*Data for this task*.
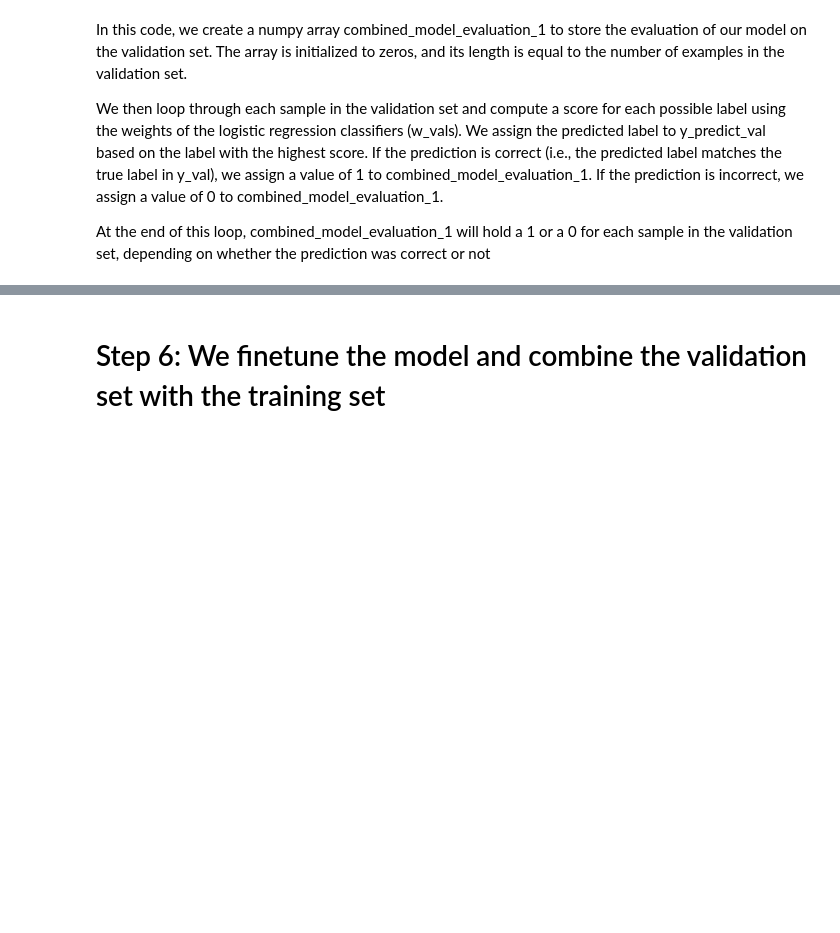
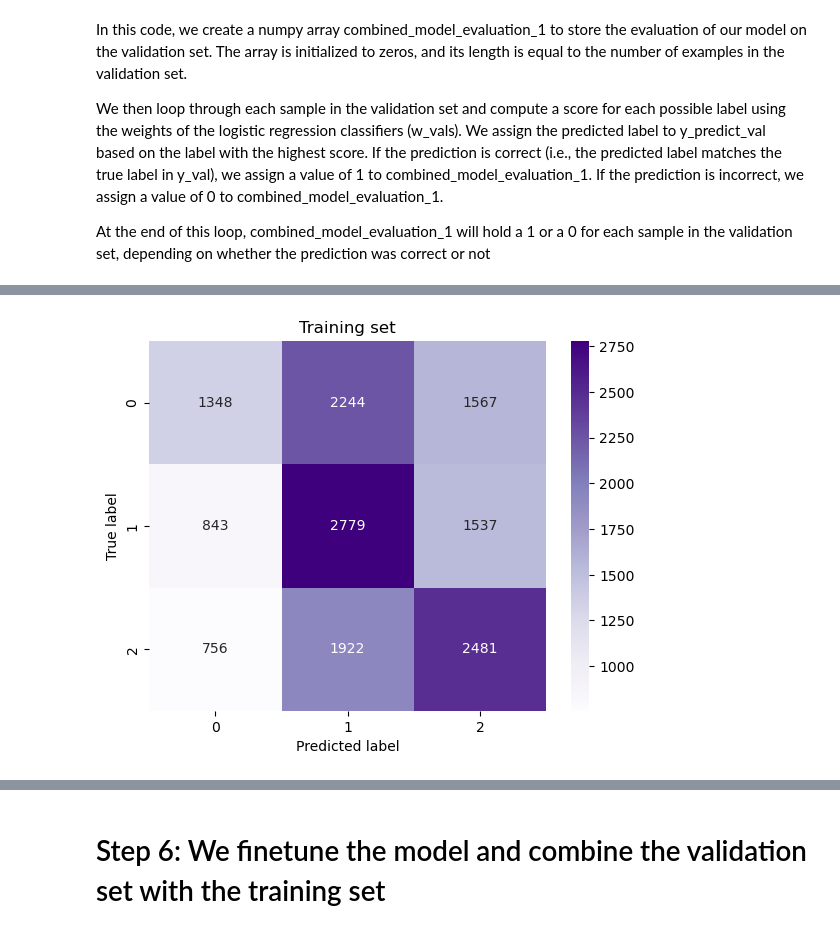
Before and after one commit to Gaurang-1402/Machine-Learning-final-project, a Jupyter notebook: final_models/multi_logistic_regression_connect4.ipynb, the cells around one changed output, grey strips where cells are left out. Saved outputs shown, nothing was run; the diff lists cells and outputs as text; code cells hidden in the pictures; blank space fills up the shorter version.

```diff
--- a/final_models/multi_logistic_regression_connect4.ipynb
+++ b/final_models/multi_logistic_regression_connect4.ipynb
@@ -363,3 +436,16 @@ for i in range(len(labels)):
+# %%
+
+# Create the confusion matrix
+conf_mat = confusion_matrix(y_train, y_predict_train)
+
+# Visualize the confusion matrix
+sns.heatmap(conf_mat, annot=True, fmt='d', cmap='Purples')
+plt.xlabel('Predicted label')
+plt.ylabel('True label')
+plt.title("Training set")
+plt.show()
+# %% [output]
+[figure, added]
 # %%
 
 # Create the confusion matrix
```
Also changed, not shown: parts of 21 cells of this notebook, 1 other file.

*Task statement*. Every line above that holds the string "ipynb" should be copied into the answer.

*Solution*.
Before and after one commit to Gaurang-1402/Machine-Learning-final-project, a Jupyter notebook: final_models/multi_logistic_regression_connect4.ipynb, the cells around one changed output, grey strips where cells are left out. Saved outputs shown, nothing was run; the diff lists cells and outputs as text; code cells hidden in the pictures; blank space fills up the shorter version.
--- a/final_models/multi_logistic_regression_connect4.ipynb
+++ b/final_models/multi_logistic_regression_connect4.ipynb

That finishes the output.